Review: Mad Money
All said and chortled, Mad Money, a candy-coloured tribute to women empowerment has its engaging moments. Rashid Irani tells more.Updated: Jan 18, 2008 18:28 IST
Cast: Diane Keaton, Queen Latifah, Katie Holmes
Direction: Callie Khouri
Once in a very bluish moon, American cinema does come up with entirely women-centric entertainers. Director Khouri’s Mad Money is one those rare examples of a femme-flick, training the spotlight on a trio of feisty leading ladies belonging to different generations.
To be sure, this spin on Ocean’s 11 is far too cute for comfort. But what the heck, the result is easy on the eyes with a thieving but essentially clean-hearted trio led by Diane Keaton striving to give the viewer fair enough value for the price of a ticket.
As it happens, Keaton is assigned a big, fat juicy role as a housewife driven by circumstances to take on the job of a janitor at Kansas City’s Federal Reserve Bank.
Her husband (Ted Danson) has been laid off work. So someone has to keep the kitchen fires ablaze. Cash-challenged, she is bound to dream of bigger bucks, literally, since stacks of cash are shredded at the bank. The somewhat self-serving Robin Hood doesn’t see anything morally wrong in heisting dollars that are useless to the rest of the world anyway.

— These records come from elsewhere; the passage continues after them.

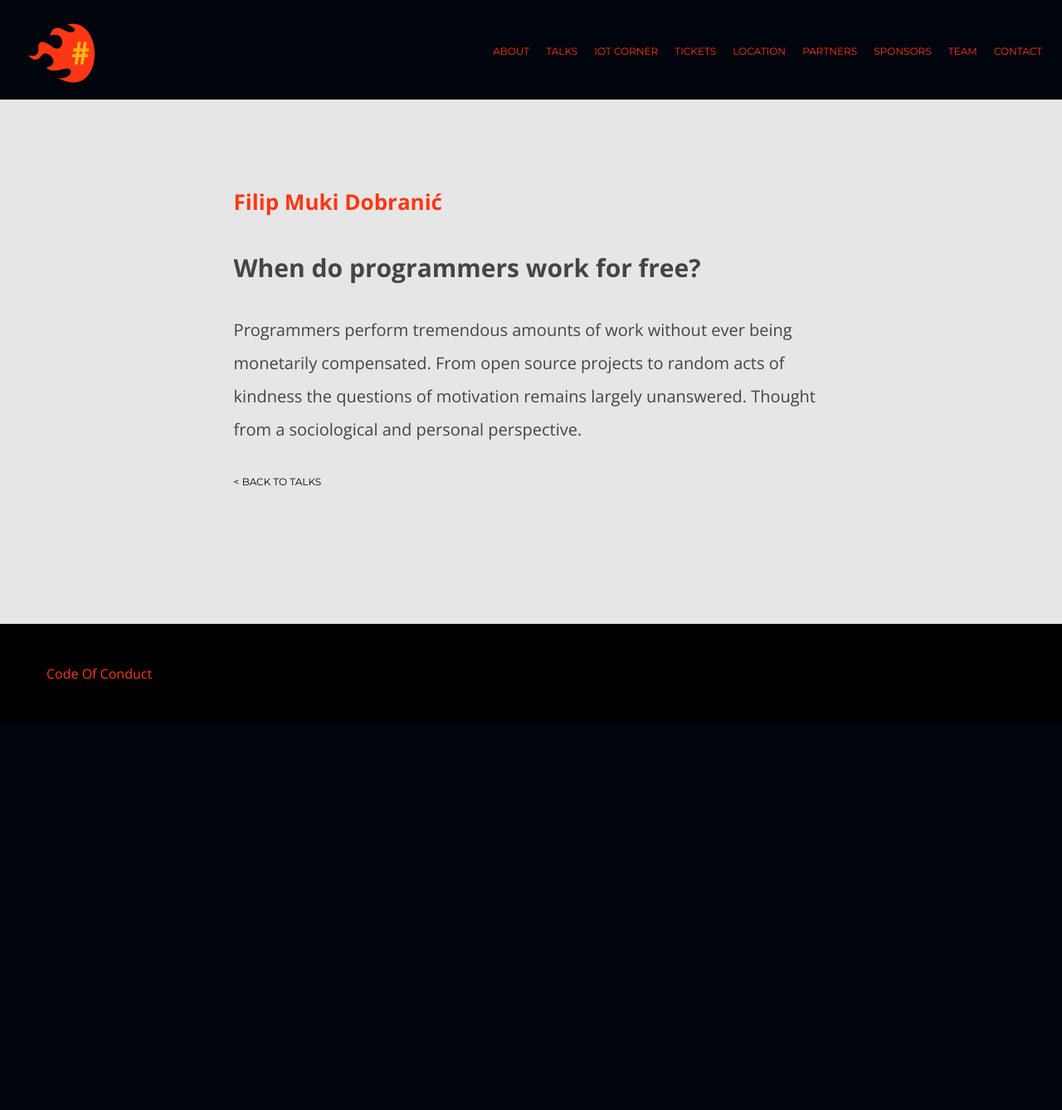
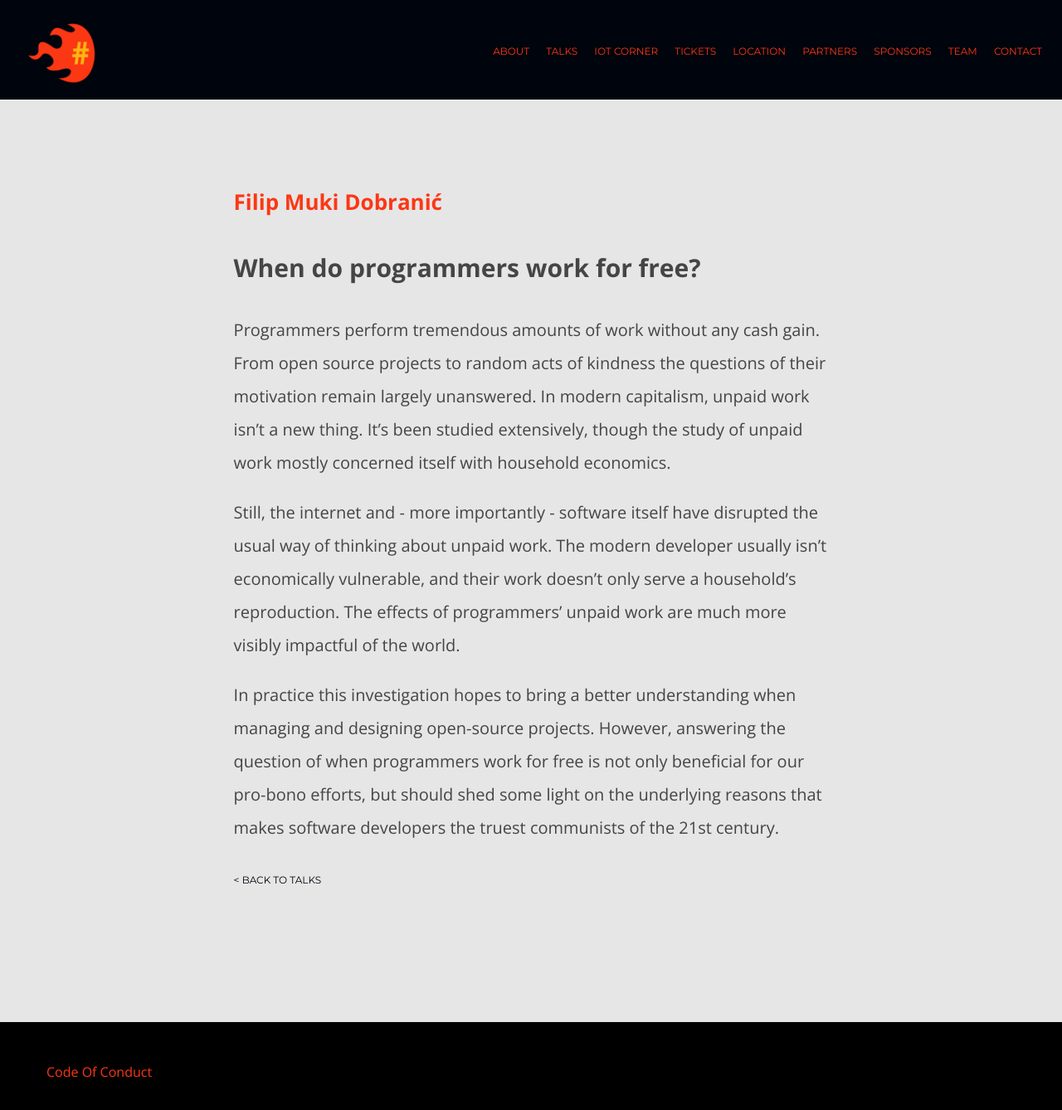
Before and after one commit to webcampsi/mb2015, a Jekyll site: the page built from _posts/2015-02-21-Filip-Muki-Dobranic.md, in a window 1280 px wide and 1352 px high. Shown: the top 1338 px of the window at 83% size. Built offline with Jekyll 4.4.1, drawn with Linux system fonts in a browser that asks for light colours.

Commit message:
update descriptions

```diff
--- a/_posts/2015-02-21-Filip-Muki-Dobranic.md
+++ b/_posts/2015-02-21-Filip-Muki-Dobranic.md
@@ -7,4 +7,8 @@ track: Other
 layout: talks
 ---
 
-Programmers perform tremendous amounts of work without ever being monetarily compensated. From open source projects to random acts of kindness the questions of motivation remains largely unanswered. Thought from a sociological and personal perspective.
+Programmers perform tremendous amounts of work without any cash gain. From open source projects to random acts of kindness the questions of their motivation remain largely unanswered. In modern capitalism, unpaid work isn't a new thing. It's been studied extensively, though the study of unpaid work mostly concerned itself with household economics.
+
+Still, the internet and - more importantly - software itself have disrupted the usual way of thinking about unpaid work. The modern developer usually isn't economically vulnerable, and their work doesn't only serve a household's reproduction. The effects of programmers' unpaid work are much more visibly impactful of the world.
+
+In practice this investigation hopes to bring a better understanding when managing and designing open-source projects. However, answering the question of when programmers work for free is not only beneficial for our pro-bono efforts, but should shed some light on the underlying reasons that makes software developers the truest communists of the 21st century.
```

Next: Our janitor lady recruits two accomplices – a single mom (Latifah, with as strong a camera presence as Whoopi Goldberg) and a young, space cadet (Holmes) who’s leading a pop-rock life through the headphones jammed in her ears. All the three characters are likeable even though their frantic antics are no more than superficial script contrivances.
Frequently, too, we feel as if we are watching a sudsy TV soap opera. Not too surprising this, because the movie is essentially a remake of a little known tele-movie Hot Money.
All said and chortled, the candy-coloured tribute to women empowerment has its engaging moments. And of course, there’s the sheer pleasure of seeing Ms Keaton again – the actress whose performances in the Godfather trilogy, Annie Hall, Interiors, Reds,
First Wives Club and As Good as it Gets remain unforgettable.
Never mind the hiccups. Ladies, do it again.